The case involved a lawsuit begun in May 2018 by Israminers, a bitcoin mining company based in Ukraine, against the Union Bank of Israel. The bank refused to accept deposits into the company's account, and ultimately shut the account down because much of the money in the account was related to bitcoin.
The bank's position was that allowing crypto-related activity within accounts that it managed put it at risk of facilitating money laundering. As a result, it decided as early as 2014 to refuse to provide services related to virtual currencies.
The bank argued in court that it had notified the Supervisor of Banks, the Israeli government agency that oversees the banking industry, of its policy and was not told that it would pose a problem.

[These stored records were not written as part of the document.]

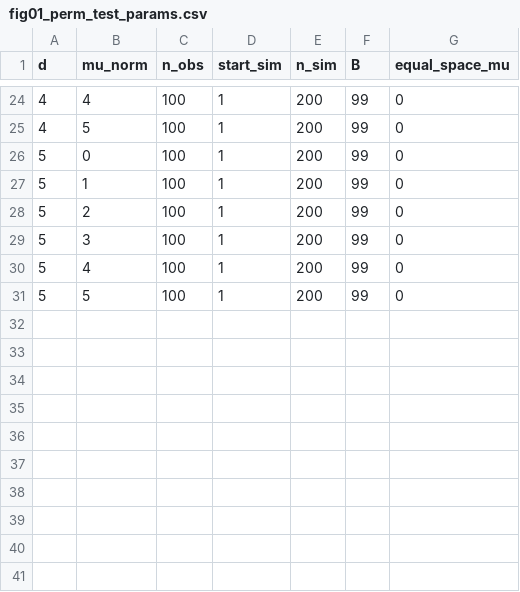
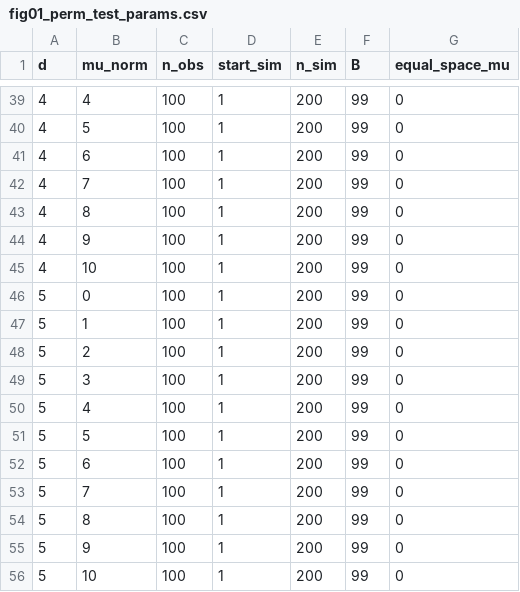
Before and after one commit to RobinMDunn/Universal_Inference_LogConcave, a CSV file: sim_params/fig01_perm_test_params.csv, drawn as a sheet; only a part is shown, gaps mark what is left out; the diff covers the shown part only.

```diff
--- a/sim_params/fig01_perm_test_params.csv
+++ b/sim_params/fig01_perm_test_params.csv
@@ -25,2 +40,7 @@ d,mu_norm,n_obs,start_sim,n_sim,B,equal_space_mu
 4,5,100,1,200,99,0
+4,6,100,1,200,99,0
+4,7,100,1,200,99,0
+4,8,100,1,200,99,0
+4,9,100,1,200,99,0
+4,10,100,1,200,99,0
 5,0,100,1,200,99,0
@@ -31 +51,6 @@ d,mu_norm,n_obs,start_sim,n_sim,B,equal_space_mu
 5,5,100,1,200,99,0
+5,6,100,1,200,99,0
+5,7,100,1,200,99,0
+5,8,100,1,200,99,0
+5,9,100,1,200,99,0
+5,10,100,1,200,99,0
```
Also changed, not shown: 15 added rows elsewhere in this file, 9 other files.
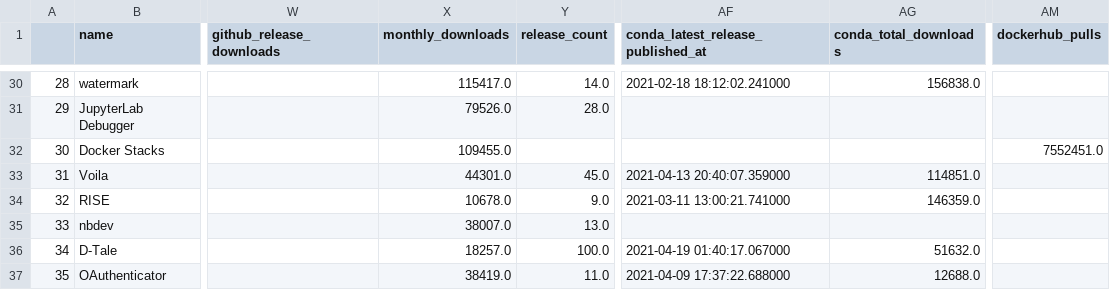
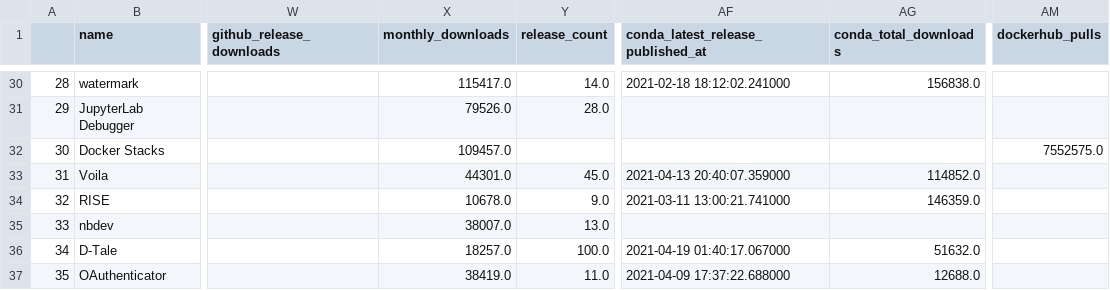
Before and after one commit to HanXinzi-AI/awesome-jupyter-resources, a CSV file: history/2021-04-25_projects.csv, drawn as a sheet; only a part is shown, gaps mark what is left out; the diff covers the shown part only; the diff names each change by its address in the sheet, - before the commit and + after, or states it on an @@ line.

```diff
--- a/history/2021-04-25_projects.csv
+++ b/history/2021-04-25_projects.csv
-X32 (monthly_downloads): 109455.0
+X32 (monthly_downloads): 109457.0
-AM32 (dockerhub_pulls): 7552451.0
+AM32 (dockerhub_pulls): 7552575.0
-AG33 (conda_total_downloads): 114851.0
+AG33 (conda_total_downloads): 114852.0
```
Also changed, not shown: 61 edited cells elsewhere in this file, 1 other file.
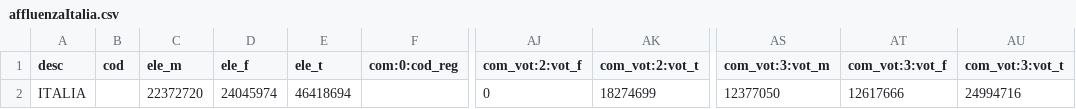
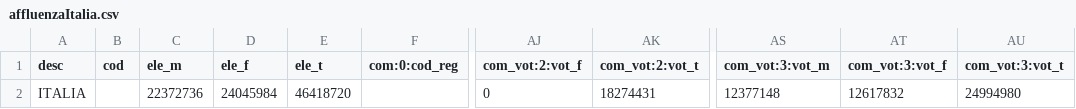
Before and after one commit to ondata/elezioni_2020, a CSV file: referendum/output/affluenzaItalia.csv, drawn as a sheet; only a part is shown, gaps mark what is left out; the diff names each change by its address in the sheet, - before the commit and + after, or states it on an @@ line.

```diff
--- a/referendum/output/affluenzaItalia.csv
+++ b/referendum/output/affluenzaItalia.csv
-C2 (ele_m): 22372720
+C2 (ele_m): 22372736
-D2 (ele_f): 24045974
+D2 (ele_f): 24045984
-E2 (ele_t): 46418694
+E2 (ele_t): 46418720
-AK2 (com_vot:2:vot_t): 18274699
+AK2 (com_vot:2:vot_t): 18274431
-AS2 (com_vot:3:vot_m): 12377050
+AS2 (com_vot:3:vot_m): 12377148
-AT2 (com_vot:3:vot_f): 12617666
+AT2 (com_vot:3:vot_f): 12617832
-AU2 (com_vot:3:vot_t): 24994716
+AU2 (com_vot:3:vot_t): 24994980
```
Also changed, not shown: referendum/output/affluenzaRegioni.csv, 4 other files.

However, in a March 17, 2019, ruling, judge Limor Bibi wrote that the bank's policy was too broad, according to the Israeli newspaper Calcalist. It is "unreasonable," he wrote, for banks to adopt a "sweeping policy" under which they ban all activity related to bitcoin or other cryptocurrency.
That said, Bibi also wrote that banks are within their rights to refuse to provide services for customers operating in the crypto economy if a bank has a legitimate reason to believe that the customers might be seeking to launder money.
In short, then, the court upheld the right of banks to refuse to provide services for crypto-related activities if they might violate the law. But banks can't ban deposits or accounts simply because they involve crypto.
Broadly speaking, the ruling aligns with the recommendations released earlier this month by Israel's financial regulator regarding the crypto economy. The report encourages the government to support crypto companies while emphasizing the importance of disclosures and oversight of crypto activity.
This article originally appeared on Bitcoin Magazine.